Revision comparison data

——

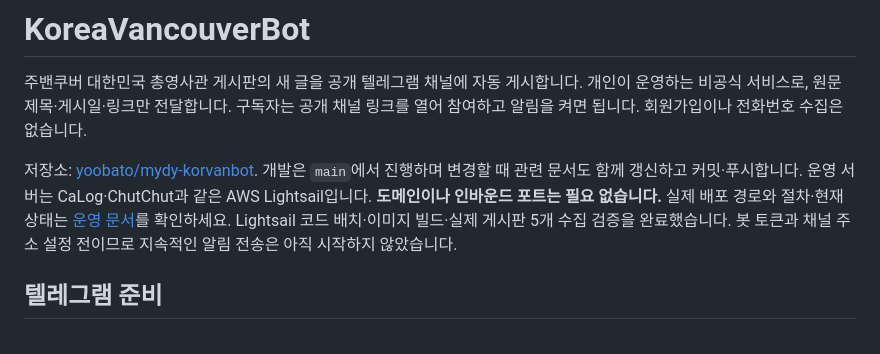
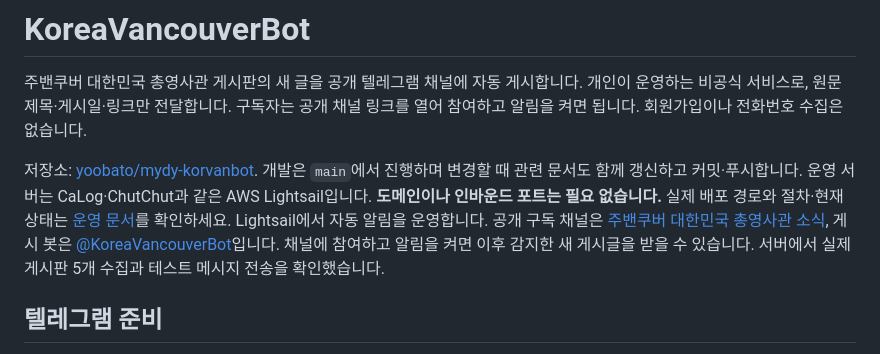
Before and after one commit to yoobato/mydy-korvanbot, a Markdown page: README.md, the part around the change. Rendered like a GitHub page.

Commit message:
Document live Telegram channel and Lightsail worker activation

```diff
--- a/README.md
+++ b/README.md
@@ -8,8 +8,11 @@
 개발은 `main`에서 진행하며 변경할 때 관련 문서도 함께 갱신하고 커밋·푸시합니다.
 운영 서버는 CaLog·ChutChut과 같은 AWS Lightsail입니다. **도메인이나 인바운드 포트는 필요 없습니다.**
 실제 배포 경로와 절차·현재 상태는 [운영 문서](docs/deployment.md)를 확인하세요.
-Lightsail 코드 배치·이미지 빌드·실제 게시판 5개 수집 검증을 완료했습니다.
-봇 토큰과 채널 주소 설정 전이므로 지속적인 알림 전송은 아직 시작하지 않았습니다.
+Lightsail에서 자동 알림을 운영합니다. 공개 구독 채널은
+[주밴쿠버 대한민국 총영사관 소식](https://t.me/korea_vancouver), 게시 봇은
+[@KoreaVancouverBot](https://t.me/KoreaVancouverBot)입니다.
+채널에 참여하고 알림을 켜면 이후 감지한 새 게시글을 받을 수 있습니다.
+서버에서 실제 게시판 5개 수집과 테스트 메시지 전송을 확인했습니다.
 
 ## 텔레그램 준비
 
```
Also changed, not shown: docs/deployment.md (+7 -3 lines).
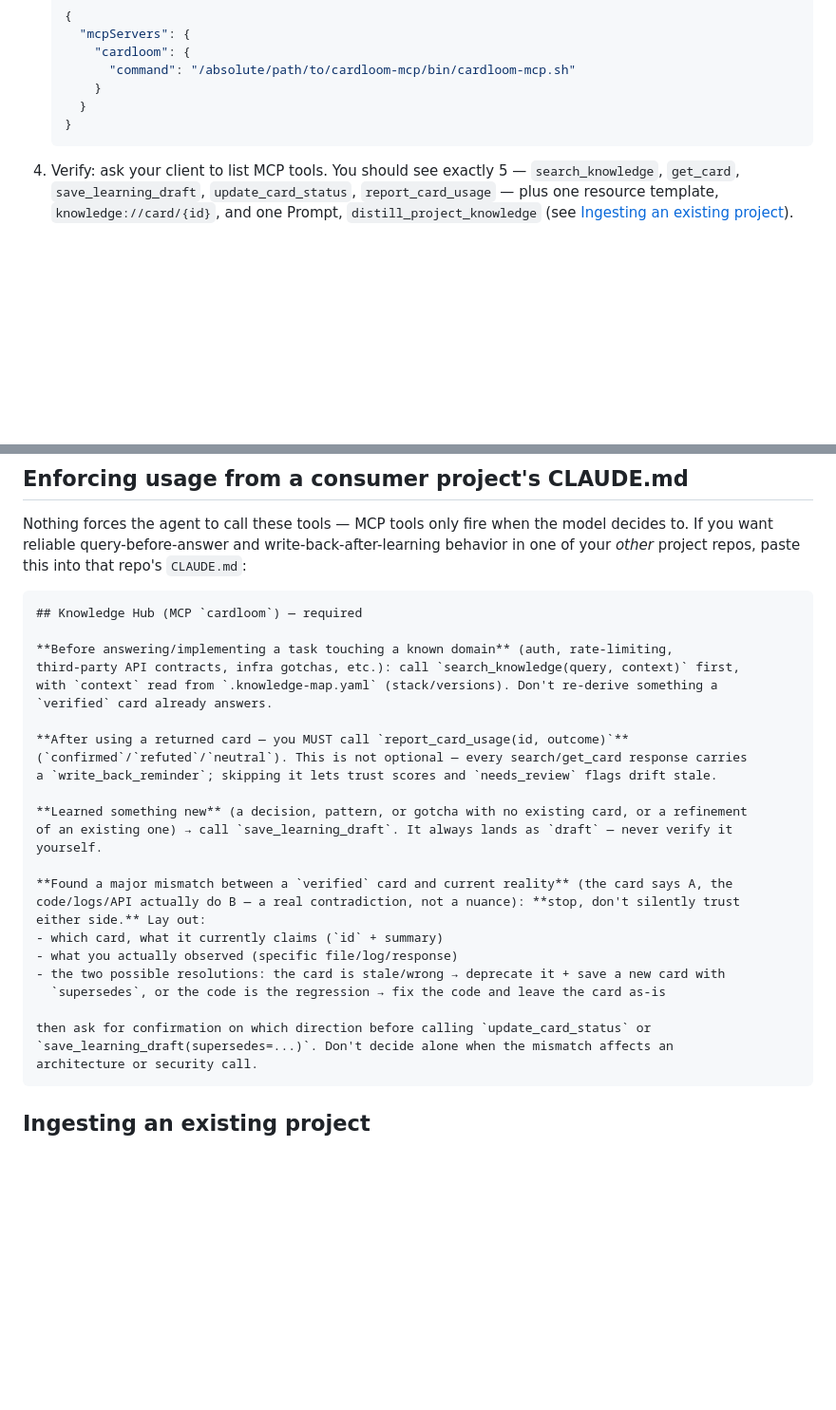
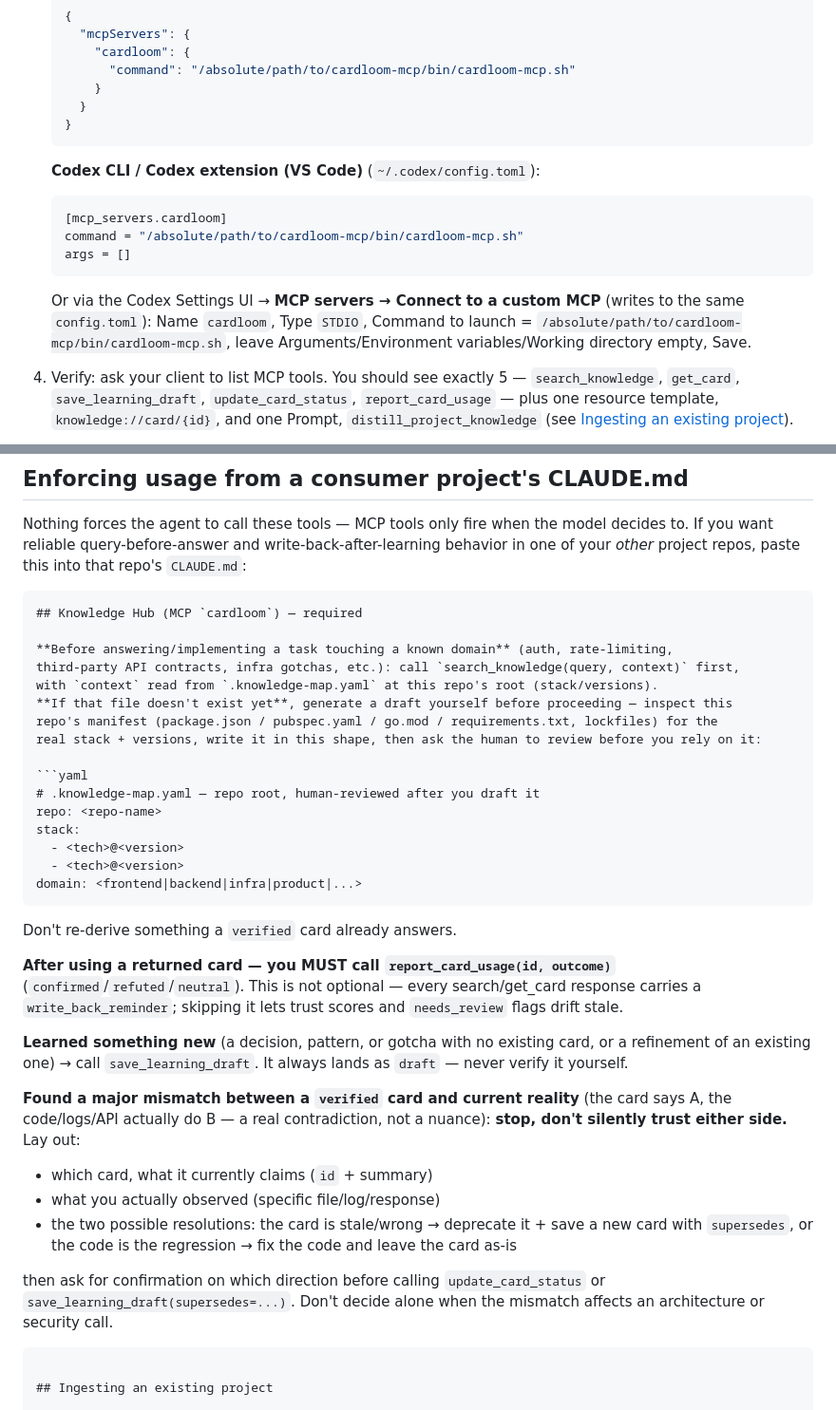
Before and after one commit to bangca85/cardloom-mcp, a Markdown page: README.md, 2 parts joined by grey strips. Shown at 95% size. Rendered like a GitHub page; blank space fills up the shorter version.

Commit message:
fea: add readme about for integrate with codex

````diff
--- a/README.md
+++ b/README.md
@@ -39,6 +39,19 @@ reports usage outcomes.
      }
    }
    ```
+
+   **Codex CLI / Codex extension (VS Code)** (`~/.codex/config.toml`):
+
+   ```toml
+   [mcp_servers.cardloom]
+   command = "/absolute/path/to/cardloom-mcp/bin/cardloom-mcp.sh"
+   args = []
+   ```
+
+   Or via the Codex Settings UI → **MCP servers → Connect to a custom MCP** (writes to the
+   same `config.toml`): Name `cardloom`, Type `STDIO`, Command to launch =
+   `/absolute/path/to/cardloom-mcp/bin/cardloom-mcp.sh`, leave Arguments/Environment
+   variables/Working directory empty, Save.
 4. Verify: ask your client to list MCP tools. You should see exactly 5 — `search_knowledge`,
    `get_card`, `save_learning_draft`, `update_card_status`, `report_card_usage` — plus one
    resource template, `knowledge://card/{id}`, and one Prompt, `distill_project_knowledge`
@@ -124,8 +137,21 @@ If you want reliable query-before-answer and write-back-after-learning behavior
 
 **Before answering/implementing a task touching a known domain** (auth, rate-limiting,
 third-party API contracts, infra gotchas, etc.): call `search_knowledge(query, context)` first,
-with `context` read from `.knowledge-map.yaml` (stack/versions). Don't re-derive something a
-`verified` card already answers.
+with `context` read from `.knowledge-map.yaml` at this repo's root (stack/versions).
+**If that file doesn't exist yet**, generate a draft yourself before proceeding — inspect this
+repo's manifest (package.json / pubspec.yaml / go.mod / requirements.txt, lockfiles) for the
+real stack + versions, write it in this shape, then ask the human to review before you rely on it:
+
+```yaml
+# .knowledge-map.yaml — repo root, human-reviewed after you draft it
+repo: <repo-name>
+stack:
+  - <tech>@<version>
+  - <tech>@<version>
+domain: <frontend|backend|infra|product|...>
+```
+
+Don't re-derive something a `verified` card already answers.
 
 **After using a returned card — you MUST call `report_card_usage(id, outcome)`**
 (`confirmed`/`refuted`/`neutral`). This is not optional — every search/get_card response carries
@@ -138,6 +164,7 @@ yourself.
 **Found a major mismatch between a `verified` card and current reality** (the card says A, the
 code/logs/API actually do B — a real contradiction, not a nuance): **stop, don't silently trust
 either side.** Lay out:
+
 - which card, what it currently claims (`id` + summary)
 - what you actually observed (specific file/log/response)
 - the two possible resolutions: the card is stale/wrong → deprecate it + save a new card with
@@ -146,6 +173,7 @@ either side.** Lay out:
 then ask for confirmation on which direction before calling `update_card_status` or
 `save_learning_draft(supersedes=...)`. Don't decide alone when the mismatch affects an
 architecture or security call.
+
 ```
 
 ## Ingesting an existing project
````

——

-- Task item --
Give every record again exactly, apart from the pictures, which stay out.

-- Written reply --
Before and after one commit to yoobato/mydy-korvanbot, a Markdown page: README.md, the part around the change. Rendered like a GitHub page.

Commit message:
Document live Telegram channel and Lightsail worker activation

```diff
--- a/README.md
+++ b/README.md
@@ -8,8 +8,11 @@
 개발은 `main`에서 진행하며 변경할 때 관련 문서도 함께 갱신하고 커밋·푸시합니다.
 운영 서버는 CaLog·ChutChut과 같은 AWS Lightsail입니다. **도메인이나 인바운드 포트는 필요 없습니다.**
 실제 배포 경로와 절차·현재 상태는 [운영 문서](docs/deployment.md)를 확인하세요.
-Lightsail 코드 배치·이미지 빌드·실제 게시판 5개 수집 검증을 완료했습니다.
-봇 토큰과 채널 주소 설정 전이므로 지속적인 알림 전송은 아직 시작하지 않았습니다.
+Lightsail에서 자동 알림을 운영합니다. 공개 구독 채널은
+[주밴쿠버 대한민국 총영사관 소식](https://t.me/korea_vancouver), 게시 봇은
+[@KoreaVancouverBot](https://t.me/KoreaVancouverBot)입니다.
+채널에 참여하고 알림을 켜면 이후 감지한 새 게시글을 받을 수 있습니다.
+서버에서 실제 게시판 5개 수집과 테스트 메시지 전송을 확인했습니다.
 
 ## 텔레그램 준비
 
```
Also changed, not shown: docs/deployment.md (+7 -3 lines).
Before and after one commit to bangca85/cardloom-mcp, a Markdown page: README.md, 2 parts joined by grey strips. Shown at 95% size. Rendered like a GitHub page; blank space fills up the shorter version.

Commit message:
fea: add readme about for integrate with codex

````diff
--- a/README.md
+++ b/README.md
@@ -39,6 +39,19 @@ reports usage outcomes.
      }
    }
    ```
+
+   **Codex CLI / Codex extension (VS Code)** (`~/.codex/config.toml`):
+
+   ```toml
+   [mcp_servers.cardloom]
+   command = "/absolute/path/to/cardloom-mcp/bin/cardloom-mcp.sh"
+   args = []
+   ```
+
+   Or via the Codex Settings UI → **MCP servers → Connect to a custom MCP** (writes to the
+   same `config.toml`): Name `cardloom`, Type `STDIO`, Command to launch =
+   `/absolute/path/to/cardloom-mcp/bin/cardloom-mcp.sh`, leave Arguments/Environment
+   variables/Working directory empty, Save.
 4. Verify: ask your client to list MCP tools. You should see exactly 5 — `search_knowledge`,
    `get_card`, `save_learning_draft`, `update_card_status`, `report_card_usage` — plus one
    resource template, `knowledge://card/{id}`, and one Prompt, `distill_project_knowledge`
@@ -124,8 +137,21 @@ If you want reliable query-before-answer and write-back-after-learning behavior
 
 **Before answering/implementing a task touching a known domain** (auth, rate-limiting,
 third-party API contracts, infra gotchas, etc.): call `search_knowledge(query, context)` first,
-with `context` read from `.knowledge-map.yaml` (stack/versions). Don't re-derive something a
-`verified` card already answers.
+with `context` read from `.knowledge-map.yaml` at this repo's root (stack/versions).
+**If that file doesn't exist yet**, generate a draft yourself before proceeding — inspect this
+repo's manifest (package.json / pubspec.yaml / go.mod / requirements.txt, lockfiles) for the
+real stack + versions, write it in this shape, then ask the human to review before you rely on it:
+
+```yaml
+# .knowledge-map.yaml — repo root, human-reviewed after you draft it
+repo: <repo-name>
+stack:
+  - <tech>@<version>
+  - <tech>@<version>
+domain: <frontend|backend|infra|product|...>
+```
+
+Don't re-derive something a `verified` card already answers.
 
 **After using a returned card — you MUST call `report_card_usage(id, outcome)`**
 (`confirmed`/`refuted`/`neutral`). This is not optional — every search/get_card response carries
@@ -138,6 +164,7 @@ yourself.
 **Found a major mismatch between a `verified` card and current reality** (the card says A, the
 code/logs/API actually do B — a real contradiction, not a nuance): **stop, don't silently trust
 either side.** Lay out:
+
 - which card, what it currently claims (`id` + summary)
 - what you actually observed (specific file/log/response)
 - the two possible resolutions: the card is stale/wrong → deprecate it + save a new card with
@@ -146,6 +173,7 @@ either side.** Lay out:
 then ask for confirmation on which direction before calling `update_card_status` or
 `save_learning_draft(supersedes=...)`. Don't decide alone when the mismatch affects an
 architecture or security call.
+
 ```
 
 ## Ingesting an existing project
````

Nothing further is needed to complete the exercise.